Southern Ring Nebula
Washington: After surprising everyone by giving the deepest look of the cosmos ever captured on James Webb Space Telescope, NASA released more images taken from its most powerful observatory ever placed in orbit.
The first image revealed earlier showed the galaxy cluster SMACS 0723. Webb's First Deep Field is a composite made from different images taken at different wavelengths. It was made using images taken with the Near-Infrared Camera(NIRCam).
NASA then revealed images of the following targets: Carina Nebula, WASP-96 b (spectrum data), Southern Ring Nebula and Stephen's Quintet.
Located 7,600 light-years away, the Carina Nebula is a stellar nursery, where stars are born. It is one of the largest and brightest nebulae in the sky and home to many stars much more massive than our sun, CNN reported.
The "Cosmic Cliffs" are seen in the stunning new image that reveals previously hidden baby stars, which provides "a rare peek into stars in their earliest, rapid stages of formation," according to NASA.
The space telescope's view of Stephan's Quintet reveals the way galaxies interact with one another and how their interactions might shape galactic evolution.
This compact galaxy group, first discovered in 1787, is located 290 million light-years away in the constellation Pegasus. Four of the five galaxies in the group "are locked in a cosmic dance of repeated close encounters," according to a NASA statement.
The Southern Ring Nebula, also called the "Eight-Burst," is 2,000 light-years away from Earth. This large planetary nebula includes an expanding cloud of gas around a dying star.
"The new details from Webb will transform our understanding of how stars evolve and influence their environments," according to NASA.

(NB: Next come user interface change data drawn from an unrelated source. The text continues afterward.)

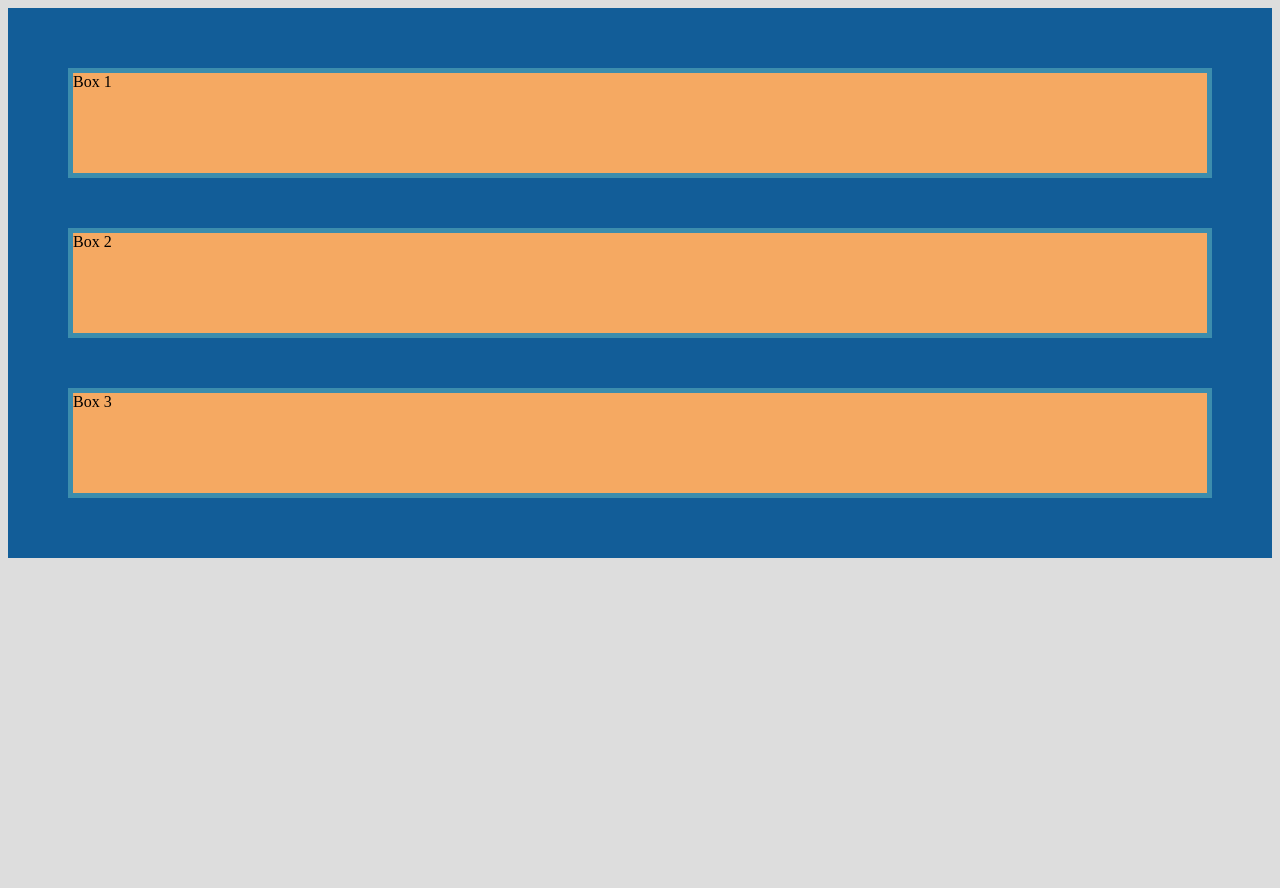
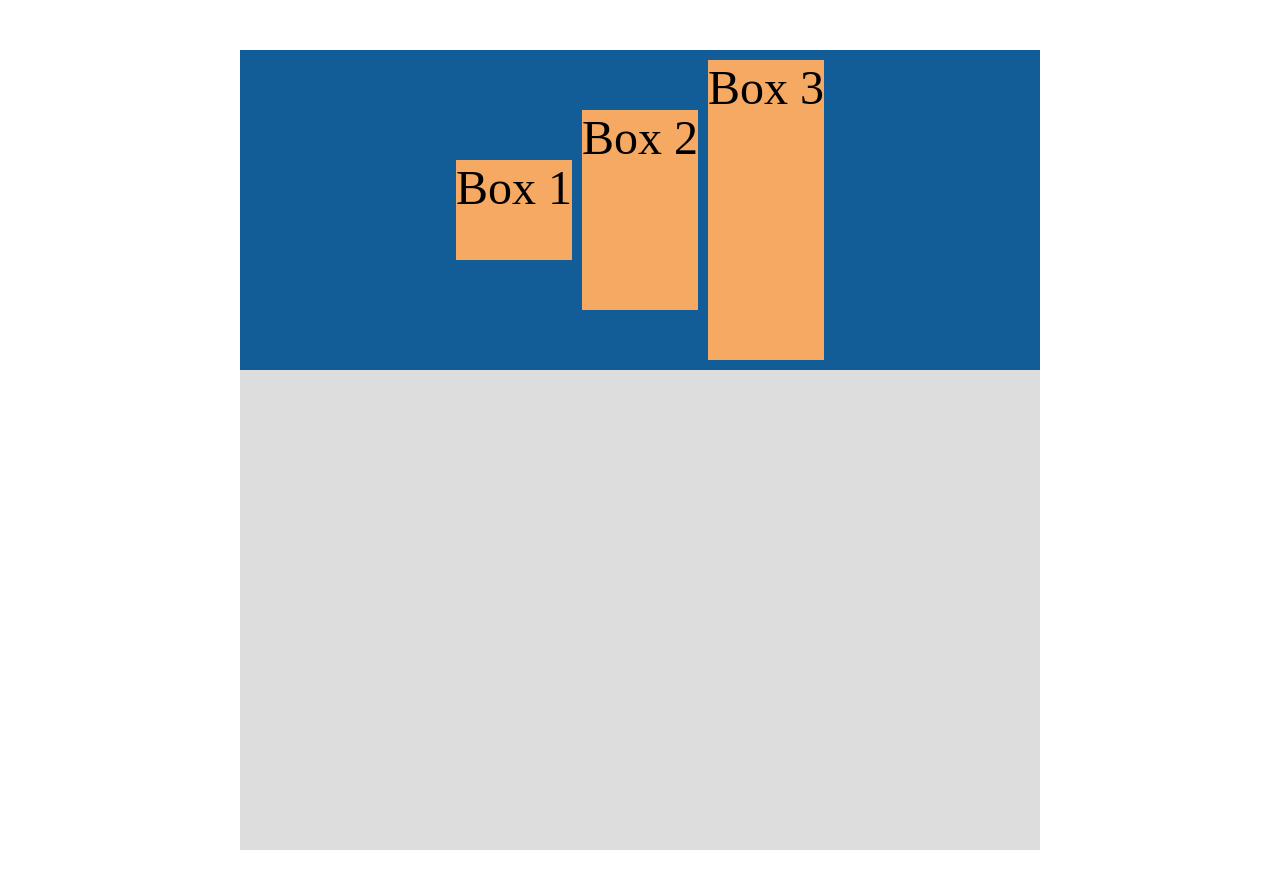
Before and after one commit to Antoine-Flo/tuto-flexbox, a plain HTML site: page index.html in a window 1280 px wide. Before the commit the page ends 800 px from the top, so only its background shows below. Drawn offline with Linux system fonts and the light colour scheme.

Commit message:
readme update

```diff
--- a/index.html
+++ b/index.html
@@ -9,11 +9,22 @@
 </head>
 <body>
 
+<div class="display">
+
+
+
+
     <div class="container">
         <div class="box box-1">Box 1</div>
         <div class="box box-2">Box 2</div>
         <div class="box box-3">Box 3</div>
     </div>
 
+
+
+
+
+
+ </div>
 </body>
 </html>
--- a/style.css
+++ b/style.css
@@ -1,15 +1,38 @@
-body {
+* {
+    padding: 0;
+    margin: 0;
+    box-sizing: border-box;
+}
+
+.display {
     background-color: #DDDDDD;
+    margin: 50px auto;
+    width: 800px;
+    height: 800px;
 }
 
 .container {
-    padding: 10px;
     background-color: #125D98;
+    padding: 5px;
+    display: flex;
+    align-items: center;
+    justify-content: center;
 }
 
 .box {
-    min-height: 100px;
-    border: 5px solid #3C8DAD;
-    margin: 50px;
+    margin: 5px;
+    font-size: 3rem;
     background-color: #F5A962;
 }
+
+.box-1 {
+    min-height: 100px;
+}
+
+.box-2 {
+    min-height: 200px;
+}
+
+.box-3 {
+    min-height: 300px;
+}
```
Also changed, not shown: 1 other file.
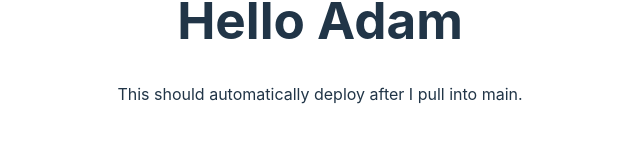
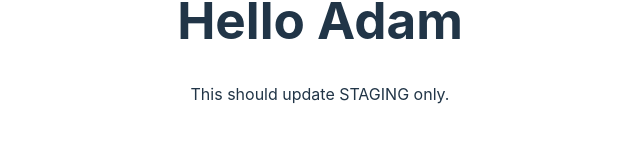
Before and after one commit to lswarner/collective-goods-cicd-demo, a React (Vite) app: page / in a window 1280 px wide. Shown: the part 513-656 px from the top of the page, without its empty margins (320-960 px from the left). Built offline with nearby package versions, Linux system fonts and the light colour scheme.

Commit message:
a change to staging only (I hope)

```diff
--- a/src/App.tsx
+++ b/src/App.tsx
@@ -10,7 +10,7 @@ function App() {
         </a>
       </div>
       <h1>Hello Adam</h1>
-      <p>This should automatically deploy after I pull into main.</p>
+      <p>This should update STAGING only.</p>
 
     </>
   )
```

The new observatory is a joint project of the US, European and Canadian space agencies.It has been specially tuned to see the sky in the infrared - that's light at longer wavelengths than can be sensed by our eyes.